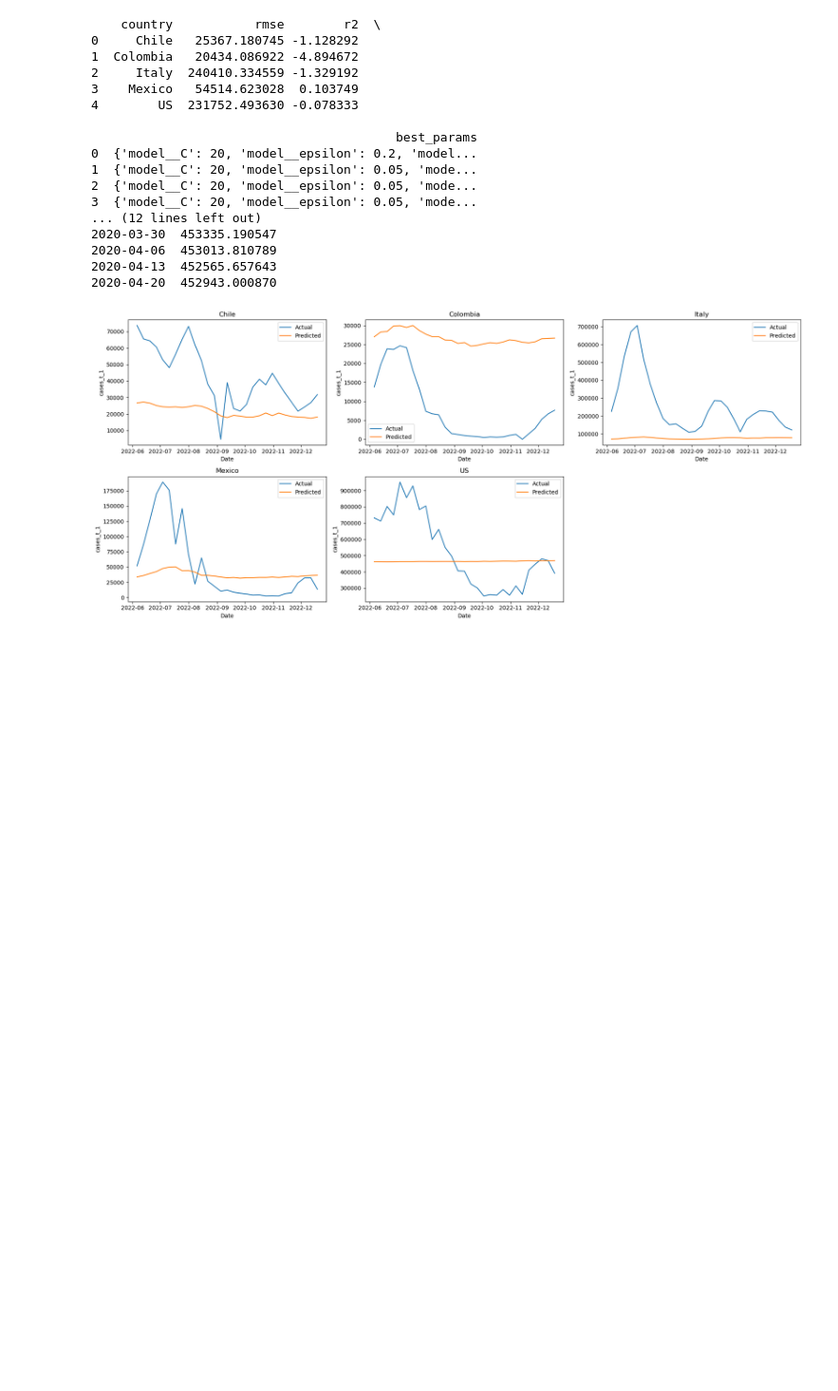
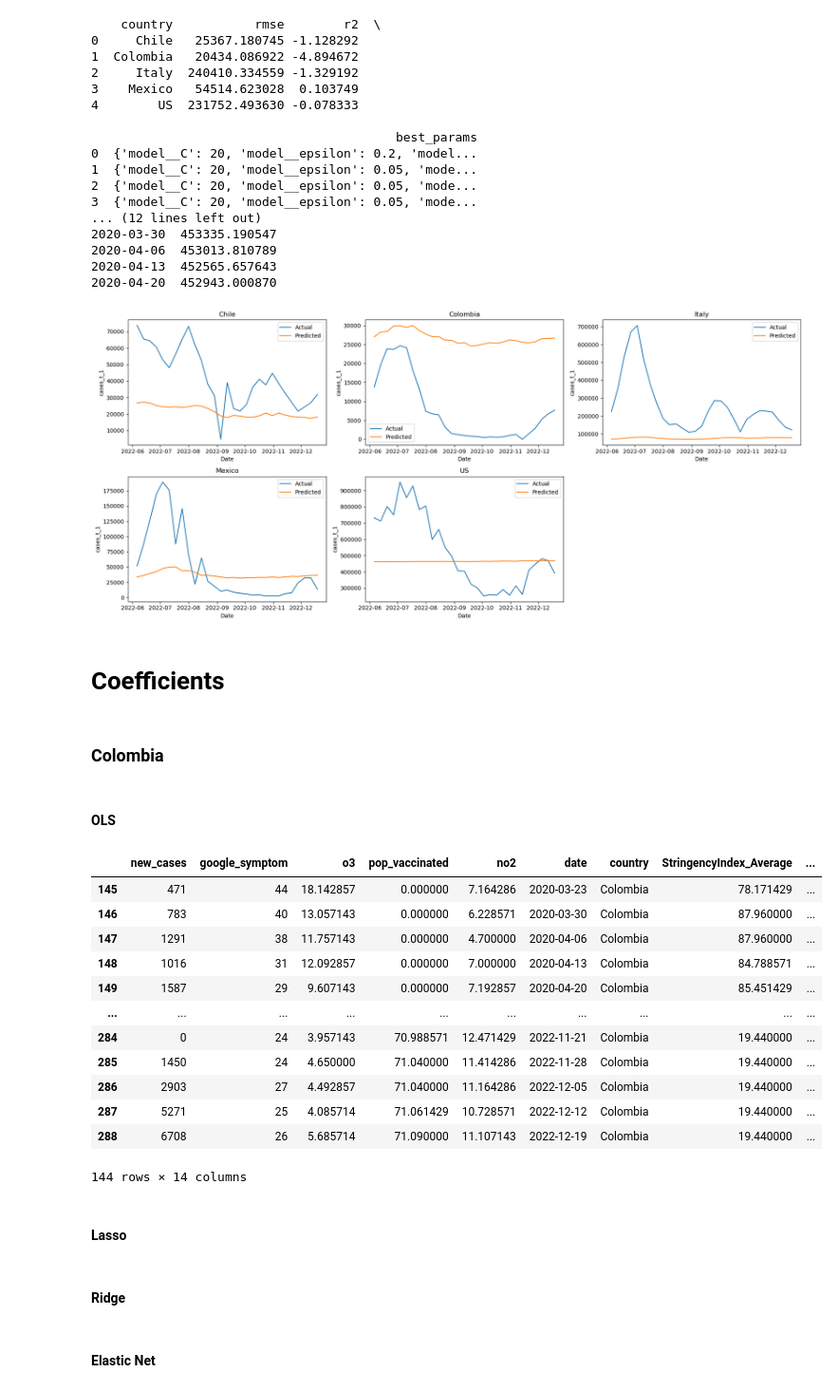
Before and after one commit to danielgvb/thesis, a Jupyter notebook: modelling/09.2_Multivariate_covid_clean.ipynb, the cells around one changed output. Shown at 95% size. Cells and saved outputs as stored; diff of their text form; code cells hidden in the pictures; blank space fills up the shorter version.

```diff
--- a/modelling/09.2_Multivariate_covid_clean.ipynb
+++ b/modelling/09.2_Multivariate_covid_clean.ipynb
@@ -1150,3 +1150,29 @@ plt.show()
 [figure]
 # %%
 fitted_df.to_csv('../results/SVM_covid.csv', index = True)
+# %% [markdown]
+# Coefficients
+# %% [markdown]
+### Colombia
+# %%
+df = df_og.copy()
+# %% [markdown]
+#### OLS
+# %%
+country = 'Colombia'
+df_c = df[df['country'] == country]
+df_c
+# %% [output]
+|  | new_cases | google_symptom | o3 | pop_vaccinated | no2 | date | country | StringencyIndex_Average | ... |
+| 145 | 471 | 44 | 18.142857 | 0.000000 | 7.164286 | 2020-03-23 | Colombia | 78.171429 | ... |
+| 146 | 783 | 40 | 13.057143 | 0.000000 | 6.228571 | 2020-03-30 | Colombia | 87.960000 | ... |
+| 147 | 1291 | 38 | 11.757143 | 0.000000 | 4.700000 | 2020-04-06 | Colombia | 87.960000 | ... |
+| 148 | 1016 | 31 | 12.092857 | 0.000000 | 7.000000 | 2020-04-13 | Colombia | 84.788571 | ... |
+| 149 | 1587 | 29 | 9.607143 | 0.000000 | 7.192857 | 2020-04-20 | Colombia | 85.451429 | ... |
+| ... | ... | ... | ... | ... | ... | ... | ... | ... | ... |
+| 284 | 0 | 24 | 3.957143 | 70.988571 | 12.471429 | 2022-11-21 | Colombia | 19.440000 | ... |
+| 285 | 1450 | 24 | 4.650000 | 71.040000 | 11.414286 | 2022-11-28 | Colombia | 19.440000 | ... |
+| 286 | 2903 | 27 | 4.492857 | 71.040000 | 11.164286 | 2022-12-05 | Colombia | 19.440000 | ... |
+| 287 | 5271 | 25 | 4.085714 | 71.061429 | 10.728571 | 2022-12-12 | Colombia | 19.440000 | ... |
+| 288 | 6708 | 26 | 5.685714 | 71.090000 | 11.107143 | 2022-12-19 | Colombia | 19.440000 | ... |
+144 rows × 14 columns
@@ -1152,0 +1221,2 @@ fitted_df.to_csv('../results/SVM_covid.csv', index = True)
+# %% [markdown]
+#### Lasso
@@ -1152,0 +1276,2 @@ fitted_df.to_csv('../results/SVM_covid.csv', index = True)
+# %% [markdown]
+#### Ridge
@@ -1152,0 +1324,2 @@ fitted_df.to_csv('../results/SVM_covid.csv', index = True)
+# %% [markdown]
+#### Elastic Net
```
Also changed, not shown: parts of 7 cells of this notebook, 16 other files.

* * * *

• Directions
All that is needed is a number: the count of lines in the listing that hold "cells".

• Answer to this task
2